The job’s new abilities include another buff to the potency of the job’s AoE and single-target damage spells (still weaker than others) as well as a single-target damage cut that acts like a mini-Excogitation when the effect ends. Meanwhile, the big marquee ability is interesting, working kind of like Wildfire but for healing; damage taken is stacked up and then a bunch of it is healed when the effect ends, useful for big pulses of damage or phase transitions to absorb right after something big hits.
In practical terms, most Astrologians are probably more likely to notice the card changes than anything; the majority of AST players have tended toward Diurnal sect for a long while now. The job remains the most support-oriented healer as it should be, but it has traded a touch of its flexibility along the way.
So here’s the short introduction to Sage: It’s a healer that heals a little bit by doing damage. This is not, in and of itself, all that unusual. Every healer is basically expected to weave a bunch of damage in between healing and have some form of passive heals during pulls, with Astrologian and White Mage using regen effects while Scholars have their faeries.

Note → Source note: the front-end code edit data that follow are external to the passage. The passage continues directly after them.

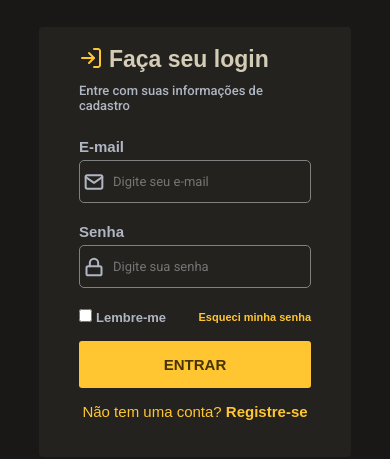
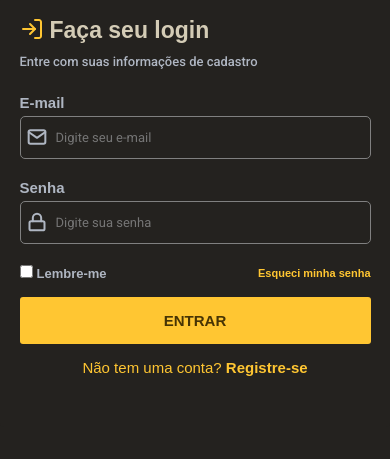
Before and after one commit to GabrielCostaLuiz/Portfolio-Desafios_Rocketseat, a plain HTML site: page LoginForm/index.html in a window 390 px wide. Shown: the part 61-520 px from the top of the page. Drawn offline with Linux system fonts and the light colour scheme.

Commit message:
Responsividade ajustada + README

```diff
--- a/LoginForm/css/index.css
+++ b/LoginForm/css/index.css
@@ -304,8 +304,30 @@ figure img{
 }
 
 @media (max-width:910px){
+
+
+    .secprincipal{
+        background-color: var(--marromEsc);
+    }
+
+
     .secprincipal header{
-        margin-bottom: 30px;
+        margin-bottom: 0;
+        padding-left: 5%;
+    }
+
+    .principal{
+        width: 100%;
+        padding-top: 2rem;
+    }
+
+    form, hgroup h1, hgroup h2{
+        width: 100%;
+    }
+
+    form, hgroup{
+        text-align: left;
+        margin: 0;
     }
 
     figure{
@@ -318,11 +340,11 @@ figure img{
     }
 
     #femail{
-        padding-left: 33px;
+        padding-left: 35px;
     }
 
     #lpass{
-        padding-left: 33px;
+        padding-left: 35px;
     }
 
 
```
Also changed, not shown: LoginForm/img/layoutrespon.png.
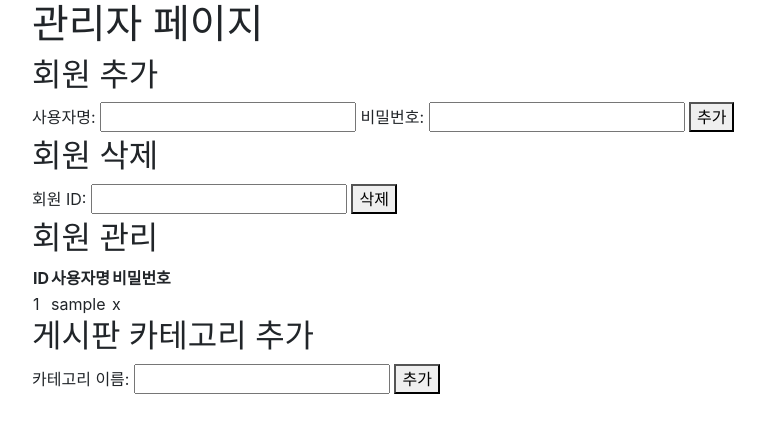
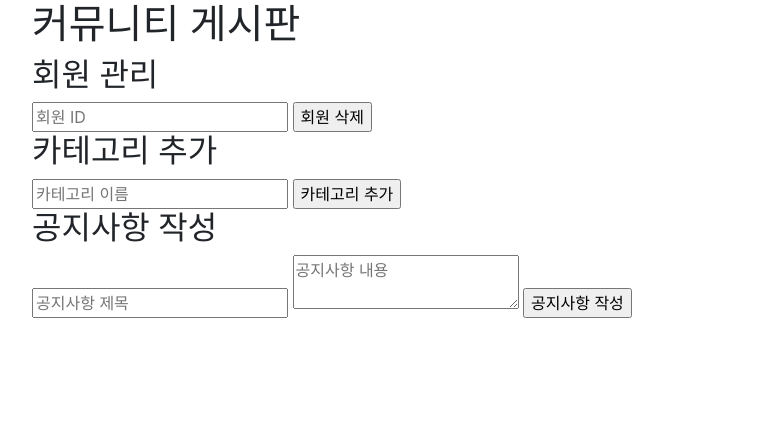
Before and after one commit to MISAGOKR/MISAGO-CHATGPT, a PHP site: page /admin.php in a window 1280 px wide. Shown: the top 433 px of the page, without its empty margins (53-818 px from the left). Run offline with PHP 8.4, Linux system fonts and the light colour scheme; tables that the repository leaves empty or names only in its code hold one stand-in row (values such as "Sample post").

Commit message:
Update admin.php

```diff
--- a/admin.php
+++ b/admin.php
@@ -2,79 +2,101 @@
 <!DOCTYPE html>
 <html>
 <head>
-    <title>관리자 페이지</title>
+    <title>MiSaGoKR-Admin Page</title>
     <link rel="stylesheet" href="https://stackpath.bootstrapcdn.com/bootstrap/4.5.2/css/bootstrap.min.css">
     <script src="https://code.jquery.com/jquery-3.5.1.min.js"></script>
     <script src="https://stackpath.bootstrapcdn.com/bootstrap/4.5.2/js/bootstrap.min.js"></script>
 </head>
 <body>
     <div class="container">
-        <h1>관리자 페이지</h1>
+        <h1>커뮤니티 게시판</h1>
 
-        <!-- 회원 추가 폼 -->
-        <h2>회원 추가</h2>
-        <form action="add_member.php" method="POST">
-            <label for="username">사용자명:</label>
-            <input type="text" id="username" name="username" required>
-            <label for="password">비밀번호:</label>
-            <input type="password" id="password" name="password" required>
-            <button type="submit">추가</button>
+        <?php
+        // MySQL 연결 설정
+        $servername = "localhost";
+        $username = "your_username";
+        $password = "your_password";
+        $dbname = "your_database";
+
+        $conn = new mysqli($servername, $username, $password, $dbname);
+
+        if ($conn->connect_error) {
+            die("MySQL 연결 실패: " . $conn->connect_error);
+        }
+
+        // 회원 관리 기능
+        if (isset($_POST['delete_member'])) {
+            $member_id = $_POST['member_id'];
+
+            // 회원 삭제 쿼리 실행
+            $sql = "DELETE FROM members WHERE id = $member_id";
+            if ($conn->query($sql) === true) {
+                echo "회원이 삭제되었습니다.";
+            } else {
+                echo "회원 삭제 실패: " . $conn->error;
+            }
+        }
+
+        // 카테고리 추가 기능
+        if (isset($_POST['add_category'])) {
+            $category_name = $_POST['category_name'];
+
+            // 카테고리 추가 쿼리 실행
+            $sql = "INSERT INTO categories (name) VALUES ('$category_name')";
+            if ($conn->query($sql) === true) {
+                echo "카테고리가 추가되었습니다.";
+            } else {
+                echo "카테고리 추가 실패: " . $conn->error;
+            }
+        }
+
+        // 공지사항 작성 기능
+        if (isset($_POST['write_notice'])) {
+            $notice_title = $_POST['notice_title'];
+            $notice_content = $_POST['notice_content'];
+
+            // 공지사항 작성 쿼리 실행
+            $sql = "INSERT INTO notices (title, content) VALUES ('$notice_title', '$notice_content')";
+            if ($conn->query($sql) === true) {
+                echo "공지사항이 작성되었습니다.";
+            } else {
+                echo "공지사항 작성 실패: " . $conn->error;
+            }
+        }
+
+        // MySQL 연결 종료
+        $conn->close();
+        ?>
+
+        <!-- 회원 관리 -->
+        <h2>회원 관리</h2>
+        <form method="post" action="<?php echo $_SERVER['PHP_SELF']; ?>">
+            <input type="text" name="member_id" placeholder="회원 ID">
+            <input type="submit" name="delete_member" value="회원 삭제">
         </form>
 
-        <!-- 회원 삭제 폼 -->
-        <h2>회원 삭제</h2>
-        <form action="delete_member.php" method="POST">
-            <label for="member_id">회원 ID:</label>
-            <input type="text" id="member_id" name="member_id" required>
-            <button type="submit">삭제</button>
+        <!-- 카테고리 추가 -->
+        <h2>카테고리 추가</h2>
+        <form method="post" action="<?php echo $_SERVER['PHP_SELF']; ?>">
+            <input type="text" name="category_name" placeholder="카테고리 이름">
+            <input type="submit" name="add_category" value="카테고리 추가">
         </form>
 
-        <!-- 회원 관리 테이블 -->
-        <h2>회원 관리</h2>
-        <table>
-            <thead>
-                <tr>
-                    <th>ID</th>
-                    <th>사용자명</th>
-                    <th>비밀번호</th>
-                </tr>
-            </thead>
-            <tbody>
-                <?php
-                // MySQL 연결 설정
-                $host = 'localhost';
-                $user = 'username';
-                $password = 'password';
-                $database = 'database';
+        <!-- 공지사항 작성 -->
+        <h2>공지사항 작성</h2>
+        <form method="post" action="<?php echo $_SERVER['PHP_SELF']; ?>">
+            <input type="text" name="notice_title" placeholder="공지사항 제목">
+            <textarea name="notice_content" placeholder="공지사항 내용"></textarea>
+            <input type="submit" name="write_notice" value="공지사항 작성">
+        </form>
 
-                $conn = mysqli_connect($host, $user, $password, $database);
+        <!-- HTML 구성 요소 및 디자인 -->
+        <!-- ... -->
 
-                // 회원 목록 조회
-                $query = "SELECT * FROM members";
-                $result = mysqli_query($conn, $query);
-
-                // 회원 목록 출력
-                while ($row = mysqli_fetch_assoc($result)) {
-                    echo '<tr>';
-                    echo '<td>' . $row['id'] . '</td>';
-                    echo '<td>' . $row['username'] . '</td>';
-                    echo '<td>' . $row['password'] . '</td>';
-                    echo '</tr>';
-                }
-
-                // MySQL 연결 종료
-                mysqli_close($conn);
-                ?>
-            </tbody>
-        </table>
-
-        <!-- 게시판 카테고리 추가 폼 -->
-        <h2>게시판 카테고리 추가</h2>
-        <form action="add_category.php" method="POST">
-            <label for="category_name">카테고리 이름:</label>
-            <input type="text" id="category_name" name="category_name" required>
-            <button type="submit">추가</button>
-        </form>
+        <script>
+            // JavaScript 및 jQuery 코드
+            // ...
+        </script>
     </div>
 </body>
 </html>
```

Sage, in that regard, actually has the weakest passive healing, restricted as it is to one target and (in this build) at a lower potency than what faeries offer. But it still gives you an idea of what the job is going for. It’s the “aggressive” barrier healer.
The central mechanic of the job is picking a target to get your pulses of healing as you do damage and making use of Eukrasia, a special action that works similar to Dark Arts in concept. Essentially, Eukrasia turns your main damage spell into a DoT, your main heal into a barrier, or your main AoE heal into a barrier AoE heal. Having your barrier fully consumed gets you a resource to unleash in more damage spells, so there’s a definite ethos of trying to keep up your barriers as much as possible and using Eukrasia to swap as needed.
Beyond that, Sage gets a variety of damage abilities with according heals and several instant heal effects costing Addersgall, a resource that accumulates in a manner similar to White Mage lilies (slowly over time). You also get a couple of interesting pulsing barrier effects that apply a barrier and then re-apply that barrier continually until all stacks are consumed or the duration runs out, as well as a dash to a target party member or enemy as needed. You can also rip away your barriers for emergency heals.
Weaknesses? Well, Sage lacks any tools for mana recovery outside of the Addersgall heals and role actions, and as mentioned, its passive healing is the weakest of the healers based on potency at a glance. It’s also going to be the most reliant on swapping targets and dealing with a changing situation, balanced out by a variety of damage options and an aggressive overall playstyle.
It looks, in short, like a lot of fun. Players who want to be as supportive as possible are probably not going to be in love with it, but if you like technical classes with an aggressive edge to your healing, you’ll probably adore it.